[PROBLEM STATEMENT] Among the lines below, count those with "bold". Give the total alone.

[RECORDED DATA]
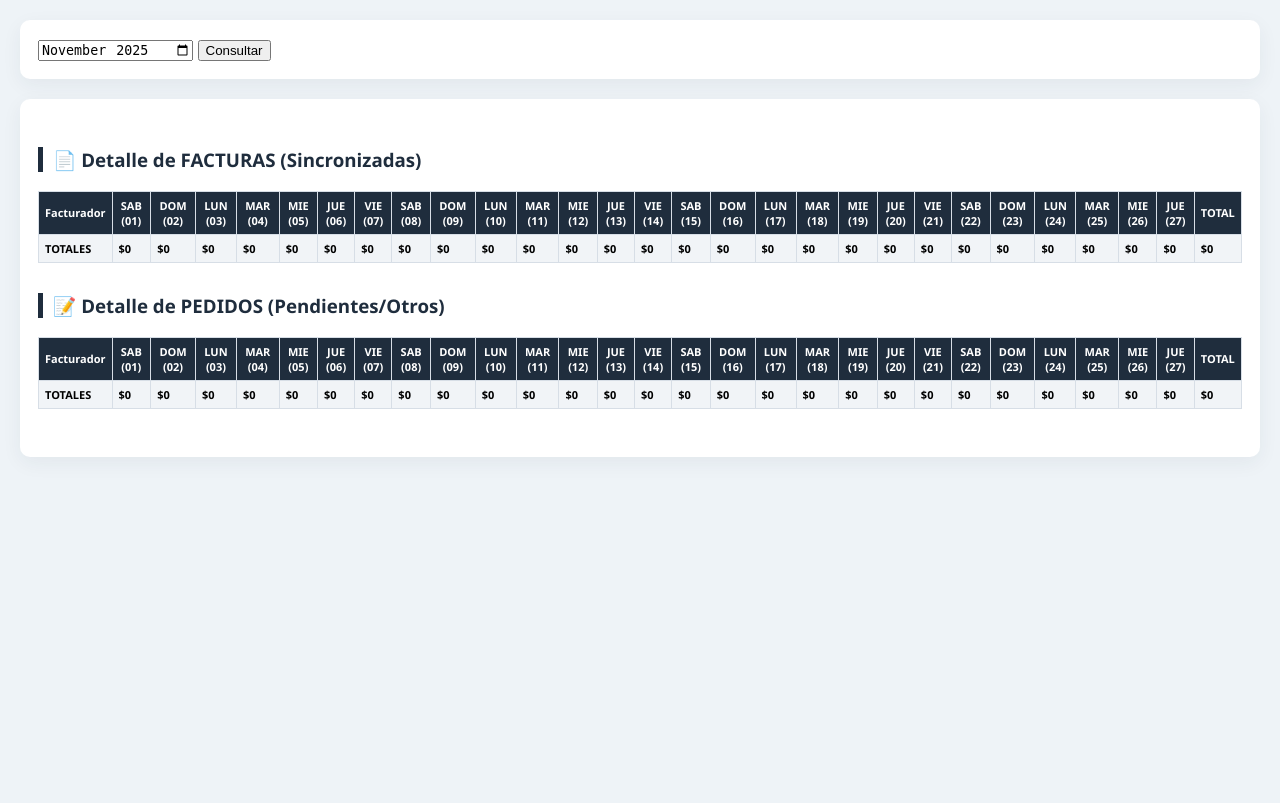
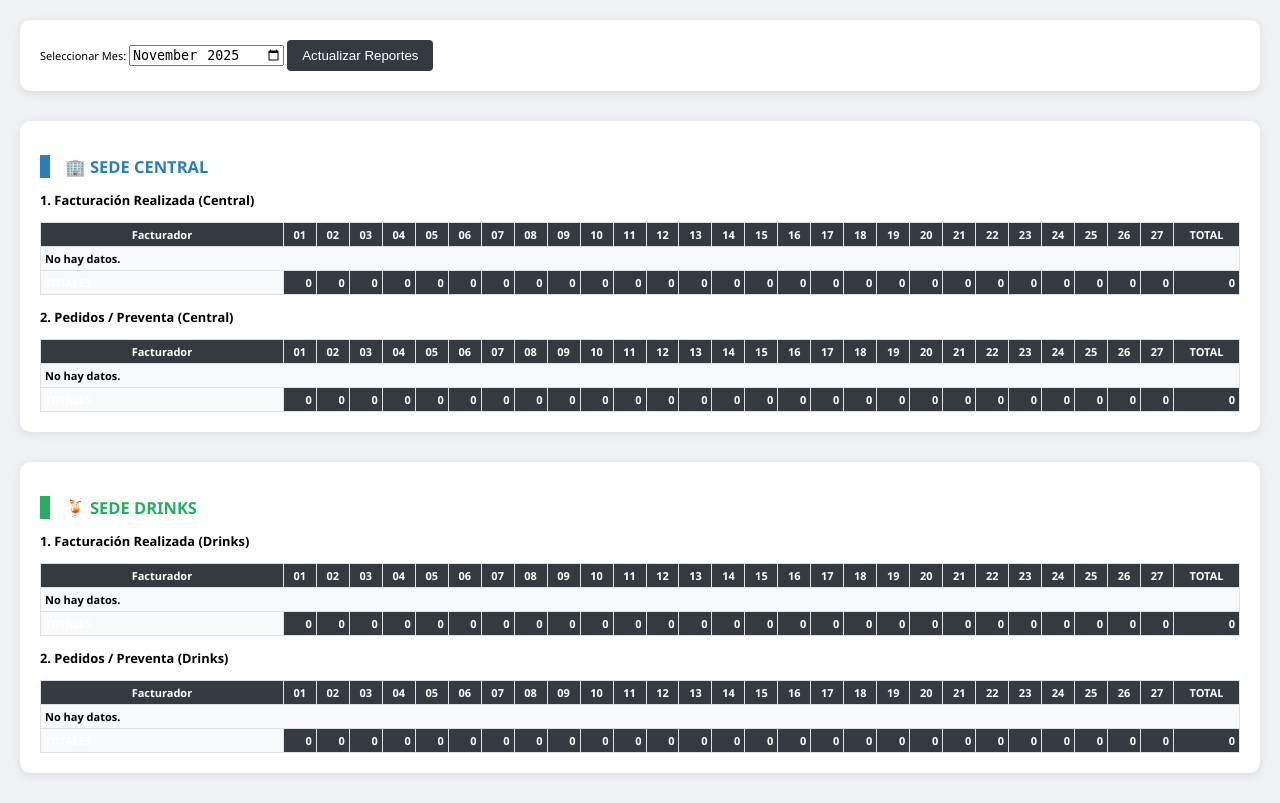
Before and after one commit to Jecksicokh2680/DrinksWeb, a PHP site: page /BnmaTotal.php in a window 1280 px wide. Before the commit the page ends 457 px from the top, so only its background shows below. Run offline with PHP 8.4, Linux system fonts and the light colour scheme; tables that the repository leaves empty or names only in its code hold one stand-in row (values such as "Sample post").

Commit message:
ventas Bnma ok

```diff
--- a/BnmaTotal.php
+++ b/BnmaTotal.php
@@ -1,166 +1,157 @@
 <?php
-require("ConnCentral.php");
-require("ConnDrinks.php");
+// Habilitar errores para depuración
+ini_set('display_errors', 1);
+error_reporting(E_ALL);
+
+require("ConnCentral.php"); // Provee $mysqliCentral (o $mysqli)
+require("ConnDrinks.php");  // Provee $mysqliPos
+
+// Identificar conexiones (ajustar nombres según tus archivos)
+$dbCentral = $mysqliCentral ?? $mysqli;
+$dbDrinks  = $mysqliPos;
 
 // =======================
-// Mes (YYYY-MM)
+// Configuración de Fecha
 // =======================
 $fecha_input = $_GET['fecha'] ?? date('Y-m');
-$anioMes = str_replace('-', '', $fecha_input); // YYYYMM
-$anioMes_esc = $mysqliPos->real_escape_string($anioMes);
+$anioMes = str_replace('-', '', $fecha_input);
+list($anio, $mes) = explode('-', $fecha_input);
+$ultimoDiaMes = date('t', strtotime("$anio-$mes-01"));
+$hoyDia = (date('Y-m') == $fecha_input) ? date('d') : $ultimoDiaMes;
 
-// =======================
-// Obtener todos los días del mes
-// =======================
-list($anio,$mes) = explode('-', $fecha_input);
-$ultimoDiaMes = date('t', strtotime("$anio-$mes-01"));
-$hoyDia = (date('Y-m')==$fecha_input) ? date('d') : $ultimoDiaMes;
 $diasMes = [];
-$nombreDias = ['Sun'=>'DOM','Mon'=>'LUN','Tue'=>'MAR','Wed'=>'MIE','Thu'=>'JUE','Fri'=>'VIE','Sat'=>'SAB'];
-for($d=1;$d<=$hoyDia;$d++){
-    $diaStr = str_pad($d,2,'0',STR_PAD_LEFT);
-    $nombreDia = date('D', strtotime("$anio-$mes-$diaStr"));
-    $diasMes[$diaStr] = $nombreDias[$nombreDia] . " ($diaStr)";
+for ($d = 1; $d <= $hoyDia; $d++) {
+    $diasMes[] = str_pad($d, 2, '0', STR_PAD_LEFT);
 }
 
 // =======================
-// 1. CONSULTA DE FACTURAS (Venta Formal)
+// Función para Extraer Datos
 // =======================
-$qryFacturas = "
-    SELECT T1.NIT AS FACTURADOR_NIT, T1.NOMBRES AS FACTURADOR, F.FECHA, SUM(DF.CANTIDAD*DF.VALORPROD) AS TOTAL
+function obtenerDatos($db, $anioMes) {
+    $data = [];
+
+    // 1. Facturas
+    $qF = "SELECT T1.NIT, T1.NOMBRES, F.FECHA, SUM(DF.CANTIDAD*DF.VALORPROD) AS TOTAL
            FROM FACTURAS F
            INNER JOIN DETFACTURAS DF ON DF.IDFACTURA=F.IDFACTURA
            INNER JOIN TERCEROS T1 ON T1.IDTERCERO=F.IDVENDEDOR
            LEFT JOIN DEVVENTAS DV ON DV.IDFACTURA=F.IDFACTURA
-    WHERE F.ESTADO='0' AND DV.IDFACTURA IS NULL AND LEFT(F.FECHA,6)='$anioMes_esc'
-    GROUP BY FACTURADOR_NIT, FACTURADOR, F.FECHA
-    ORDER BY FACTURADOR, F.FECHA;
-";
-$resFacturas = $mysqliPos->query($qryFacturas);
+           WHERE F.ESTADO='0' AND DV.IDFACTURA IS NULL AND F.FECHA LIKE '$anioMes%'
+           GROUP BY T1.NIT, T1.NOMBRES, F.FECHA";
+    $resF = $db->query($qF);
+    while($resF && $r = $resF->fetch_assoc()){
+        $dia = substr($r['FECHA'], 6, 2);
+        $data[$r['NIT']]['NOM'] = $r['NOMBRES'];
+        $data[$r['NIT']]['DIAS'][$dia]['F'] = (float)$r['TOTAL'];
+    }
 
-// =======================
-// 2. CONSULTA DE PEDIDOS (Venta Informal/Preventa)
-// =======================
-$qryPedidos = "
-    SELECT V.NIT AS FACTURADOR_NIT, V.NOMBRES AS FACTURADOR, P.FECHA, SUM(DP.CANTIDAD*DP.VALORPROD) AS TOTAL
+    // 2. Pedidos
+    $qP = "SELECT V.NIT, V.NOMBRES, P.FECHA, SUM(DP.CANTIDAD*DP.VALORPROD) AS TOTAL
            FROM PEDIDOS P
            INNER JOIN DETPEDIDOS DP ON DP.IDPEDIDO=P.IDPEDIDO
            INNER JOIN USUVENDEDOR UV ON UV.IDUSUARIO=P.IDUSUARIO
            INNER JOIN TERCEROS V ON V.IDTERCERO=UV.IDTERCERO
-    WHERE P.ESTADO='0' AND LEFT(P.FECHA,6)='$anioMes_esc'
-    GROUP BY FACTURADOR_NIT, FACTURADOR, P.FECHA
-    ORDER BY FACTURADOR, P.FECHA;
-";
-$resPedidos = $mysqliPos->query($qryPedidos);
-
-// [Otras consultas como Egresos y Transferencias se mantienen igual...]
-
-// =======================
-// Helper y Preparación de Datos
-// =======================
-define('MOSTRAR_EN_MILES', true);
-function money($v){
-    if(MOSTRAR_EN_MILES) return number_format($v / 1000, 0, ',', '.');
-    return number_format($v, 0, ',', '.');
+           WHERE P.ESTADO='0' AND P.FECHA LIKE '$anioMes%'
+           GROUP BY V.NIT, V.NOMBRES, P.FECHA";
+    $resP = $db->query($qP);
+    while($resP && $r = $resP->fetch_assoc()){
+        $dia = substr($r['FECHA'], 6, 2);
+        $data[$r['NIT']]['NOM'] = $r['NOMBRES'];
+        $data[$r['NIT']]['DIAS'][$dia]['P'] = (float)$r['TOTAL'];
     }
 
-$datos = [];
-
-// Procesar Facturas
-while($f = $resFacturas->fetch_assoc()){
-    $nit = trim($f['FACTURADOR_NIT']);
-    $dia = substr($f['FECHA'],6,2);
-    if(!isset($datos[$nit])) $datos[$nit] = ['FACTURADOR'=>$f['FACTURADOR'],'DIAS'=>[]];
-    $datos[$nit]['DIAS'][$dia]['FACTURAS'] = (float)$f['TOTAL'];
+    return $data;
 }
 
-// Procesar Pedidos
-while($p = $resPedidos->fetch_assoc()){
-    $nit = trim($p['FACTURADOR_NIT']);
-    $dia = substr($p['FECHA'],6,2);
-    if(!isset($datos[$nit])) $datos[$nit] = ['FACTURADOR'=>$p['FACTURADOR'],'DIAS'=>[]];
-    $datos[$nit]['DIAS'][$dia]['PEDIDOS'] = (float)$p['TOTAL'];
+// Ejecutar extracciones
+$datosCentral = obtenerDatos($dbCentral, $anioMes);
+$datosDrinks  = obtenerDatos($dbDrinks, $anioMes);
+
+// Helper Moneda
+function money($v) {
+    return number_format($v / 1000, 0, ',', '.');
 }
-
-// Asegurar que todos los días existan en el array para evitar errores de índice
-foreach($datos as $nit => &$d){
-    foreach($diasMes as $dia => $nombre){
-        if(!isset($d['DIAS'][$dia])){
-            $d['DIAS'][$dia] = ['FACTURAS'=>0,'PEDIDOS'=>0,'EGRESOS'=>0];
-        } else {
-            $d['DIAS'][$dia]['FACTURAS'] = $d['DIAS'][$dia]['FACTURAS'] ?? 0;
-            $d['DIAS'][$dia]['PEDIDOS'] = $d['DIAS'][$dia]['PEDIDOS'] ?? 0;
-        }
-    }
-}
-unset($d);
 ?>
 
 <!DOCTYPE html>
 <html lang="es">
 <head>
     <meta charset="utf-8">
-    <title>Dashboard Desagrupado</title>
-    <!-- [Tus estilos CSS se mantienen igual] -->
+    <title>Reporte Dual - Central & Drinks</title>
     <style>
-        body{font-family:"Segoe UI",Arial,sans-serif;background:#eef3f7;margin:0;padding:20px;}
-        .panel{background:#fff;padding:18px;border-radius:10px;margin-bottom:20px;box-shadow:0 6px 20px rgba(31,45,61,0.06);}
-        .table{border-collapse:collapse;width:100%;margin-bottom:30px;}
-        .table th,.table td{border:1px solid #d7dee6;padding:6px;font-size:11px;}
-        .table th{background:#1f2d3d;color:white;}
-        .table tr:nth-child(even){background:#f9fafb;}
-        .total-row{background:#f1f4f7 !important; font-weight:bold;}
-        h3{color:#1f2d3d; border-left: 5px solid #1f2d3d; padding-left:10px; margin-top:30px;}
+        body { font-family: "Segoe UI", sans-serif; background: #f0f2f5; margin: 20px; font-size: 11px; }
+        .section { background: white; padding: 20px; border-radius: 10px; margin-bottom: 30px; box-shadow: 0 2px 10px rgba(0,0,0,0.1); }
+        .header-central { border-left: 10px solid #2980b9; padding-left: 15px; color: #2980b9; }
+        .header-drinks { border-left: 10px solid #27ae60; padding-left: 15px; color: #27ae60; }
+        table { border-collapse: collapse; width: 100%; margin-top: 10px; }
+        th, td { border: 1px solid #dee2e6; padding: 4px; text-align: right; }
+        th { background: #343a40; color: white; text-align: center; }
+        td:first-child { text-align: left; background: #f8f9fa; font-weight: bold; min-width: 150px; }
+        .total-col { background: #e9ecef; font-weight: bold; }
+        .total-row { background: #343a40 !important; color: white; font-weight: bold; }
+        .btn { padding: 8px 15px; background: #343a40; color: white; border: none; border-radius: 4px; cursor: pointer; }
     </style>
 </head>
 <body>
-<div class="container">
-    <div class="panel">
+
+    <div class="section">
         <form method="GET">
-            <input type="month" name="fecha" value="<?= htmlspecialchars($fecha_input) ?>">
-            <button type="submit">Consultar</button>
+            <label>Seleccionar Mes: </label>
+            <input type="month" name="fecha" value="<?=$fecha_input?>">
+            <button type="submit" class="btn">Actualizar Reportes</button>
         </form>
     </div>
 
-    <div id="cierre-print" class="panel">
     <?php
-        function generarTabla($titulo, $key, $datos, $diasMes){
+    function dibujarTabla($titulo, $idx, $datos, $diasMes) {
         echo "<h3>$titulo</h3>";
-            echo "<table class='table'><tr><th>Facturador</th>";
-            foreach($diasMes as $nombre) echo "<th>$nombre</th>";
-            echo "<th>TOTAL</th></tr>";
+        echo "<table><thead><tr><th>Facturador</th>";
+        foreach($diasMes as $d) echo "<th>$d</th>";
+        echo "<th>TOTAL</th></tr></thead><tbody>";
 
-            $totalesColumnas = array_fill_keys(array_keys($diasMes), 0);
-            $totalGeneral = 0;
+        $colTotals = array_fill_keys($diasMes, 0);
+        $grandTotal = 0;
 
-            foreach($datos as $nit => $d){
-                echo "<tr><td>" . htmlspecialchars($d['FACTURADOR']) . "</td>";
-                $totalFila = 0;
-                foreach($diasMes as $dia => $nombre){
-                    $valor = $d['DIAS'][$dia][$key] ?? 0;
-                    echo "<td>$" . money($valor) . "</td>";
-                    $totalesColumnas[$dia] += $valor;
-                    $totalFila += $valor;
+        if(empty($datos)) {
+            echo "<tr><td colspan='".(count($diasMes)+2)."'>No hay datos.</td></tr>";
+        } else {
+            foreach($datos as $nit => $info) {
+                $rowTotal = 0;
+                echo "<tr><td>{$info['NOM']}</td>";
+                foreach($diasMes as $d) {
+                    $v = $info['DIAS'][$d][$idx] ?? 0;
+                    echo "<td>" . ($v > 0 ? money($v) : '-') . "</td>";
+                    $colTotals[$d] += $v;
+                    $rowTotal += $v;
                 }
-                echo "<td style='background:#f0f0f0; font-weight:bold;'>$" . money($totalFila) . "</td>";
-                $totalGeneral += $totalFila;
+                echo "<td class='total-col'>".money($rowTotal)."</td>";
+                $grandTotal += $rowTotal;
                 echo "</tr>";
             }
+        }
+        echo "</tbody><tfoot><tr class='total-row'><td>TOTALES</td>";
+        foreach($colTotals as $ct) echo "<td>".money($ct)."</td>";
+        echo "<td>".money($grandTotal)."</td></tr></tfoot></table>";
+    }
+    ?>
 
-            // Fila de totales
-            echo "<tr class='total-row'><td>TOTALES</td>";
-            foreach($totalesColumnas as $v){
-                echo "<td>$" . money($v) . "</td>";
-            }
-            echo "<td>$" . money($totalGeneral) . "</td></tr>";
-            echo "</table>";
-        }
-
-        // Renderizar las tablas por separado
-        generarTabla("📄 Detalle de FACTURAS (Sincronizadas)", "FACTURAS", $datos, $diasMes);
-        generarTabla("📝 Detalle de PEDIDOS (Pendientes/Otros)", "PEDIDOS", $datos, $diasMes);
+    <!-- SECCIÓN CENTRAL -->
+    <div class="section">
+        <h2 class="header-central">🏢 SEDE CENTRAL</h2>
+        <?php
+            dibujarTabla("1. Facturación Realizada (Central)", "F", $datosCentral, $diasMes);
+            dibujarTabla("2. Pedidos / Preventa (Central)", "P", $datosCentral, $diasMes);
         ?>
     </div>
+
+    <!-- SECCIÓN DRINKS -->
+    <div class="section">
+        <h2 class="header-drinks">🍹 SEDE DRINKS</h2>
+        <?php
+            dibujarTabla("1. Facturación Realizada (Drinks)", "F", $datosDrinks, $diasMes);
+            dibujarTabla("2. Pedidos / Preventa (Drinks)", "P", $datosDrinks, $diasMes);
+        ?>
     </div>
+
 </body>
 </html>
--- a/ConnCentral.php
+++ b/ConnCentral.php
@@ -6,6 +6,8 @@ $pass    = "root";
 $db      = "empresa001";
 $puerto  = 3307;
 global $mysqliPos;  // empresa001
+
+
 $mysqliPos = new mysqli($host, $usuario, $pass, $db, $puerto);
 if ($mysqliPos->connect_error) {
     $conn_error = "❌ La conexión a la base de datos (empresa001) falló: " . $mysqliPos->connect_error;
@@ -13,4 +15,6 @@ if ($mysqliPos->connect_error) {
     // $mysqliPos->set_charset("utf8mb4");
 }
 // Ahora, el script que incluye este archivo puede revisar la variable $conn_error
+global $mysqliCentral;  // empresa001
+$mysqliCentral = $mysqliPos;
 ?>
--- a/ConnDrinks.php
+++ b/ConnDrinks.php
@@ -13,4 +13,6 @@ if ($mysqliPos->connect_error) {
     // $mysqliPos->set_charset("utf8mb4");
 }
 // Ahora, el script que incluye este archivo puede revisar la variable $conn_error
+global $mysqliDrinks;  // empresa001
+$mysqliDrinks = $mysqliPos;
 ?>
```
Lines whose indentation alone changed are shown as unchanged.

[TASK RESPONSE] 5